Michael Stokes

The power of parliament to amend the permit for the Pulp Mill under the Pulp Mill Assessment Act.
The Pulp Mill Assessment Act gives the parliament a statutory power to accept or reject the permit. It is clear that in the exercise of the power, parliament is acting as a statutory authority rather than as parliament. Therefore its powers are limited to those which the Act confers on it. Under section 7(2) of the Act, the parliament only has the power to accept or reject the permit, not amend it:
7. Approval of project

(1) The project is approved if –

(a) the consultant reports to the Minister under section 4(3) that the project should proceed; and

(b) each House of Parliament, by resolution, accepts the Pulp Mill Permit.

(2) Each House of Parliament, by resolution, is to accept or reject the Pulp Mill Permit within 5 sitting-days from the day on which it is laid before the House.

Although the parliament does not have power to amend the permit, it can use the power to reject to force amendments. There is nothing improper or illegal in its so doing. It has a duty to force changes if it believes that the mill should proceed but under different conditions from those in the permit. Under the Act, section 6, the relevant Minister has the responsibility of preparing the permit and submitting it to parliament for its consideration and therefore has the power to withdraw the permit and replace it with an amended one:
Section 7
(8) The Minister is to prepare a permit, to be called the “Pulp Mill Permit”, containing the substance of the conditions recommended by a relevant person under subsection (4) and other matters specified under subsection (7).

(9) The Minister must cause the report of the consultant and the Pulp Mill Permit to be laid before each House of Parliament by no later than 31 August 2007.

(10) The Minister may table in each House of Parliament any other report that in the Minister’s opinion is relevant to the project at the same time as the Minister causes the report and Pulp Mill Permit to be tabled under subsection (9).

If parliament decides that the permit needs to be amended in any way, it has the option of declining to accept the permit until the Minister makes the required amendments. If the Minister declines to do so, parliament has options other than rejecting the permit outright. It may defer the vote on the permit until such time as the Minister relents.
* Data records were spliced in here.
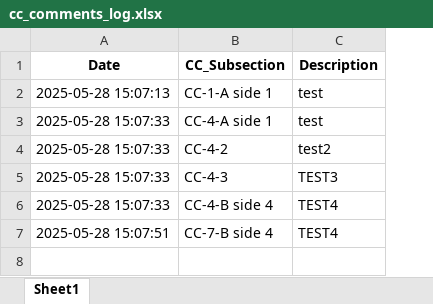
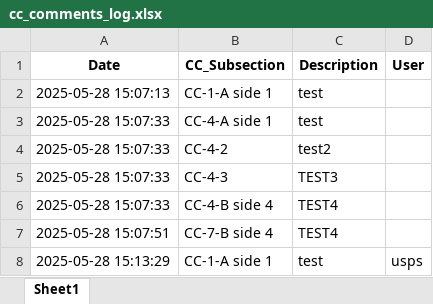
Before and after one commit to Squirrellzy/Repair-Tacker, an Excel workbook: cc_comments_log.xlsx, sheet Sheet1, drawn as a sheet; values as stored, in another font and other column widths than the file's, no borders; the diff names each change by its address in the sheet, - before the commit and + after, or states it on an @@ line.

Commit message:
Update log

```diff
--- a/cc_comments_log.xlsx (sheet Sheet1)
+++ b/cc_comments_log.xlsx (sheet Sheet1)
+column D (User), empty
+row 8: 2025-05-28 15:13:29 | CC-1-A side 1 | test | usps
```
If this occurs, it may mean that the time periods specified in the Act are not met in that the final permit may not be laid before each House of parliament before 31 August as required by section 7(9) and parliament may not resolve to accept or reject the permit within the five sitting days permitted by section 7(2) of the Act. In my opinion, failure to comply with these provisions is not mandatory in that it will not invalidate the permit because it is most unlikely that parliament intended to impose binding time constraints of this nature on itself and because failure to comply with the time limits is not such a serious procedural error that it should result in invalidity. A failure to comply does not take away anyone’s rights or result in any other injustice, so it should not affect the outcome.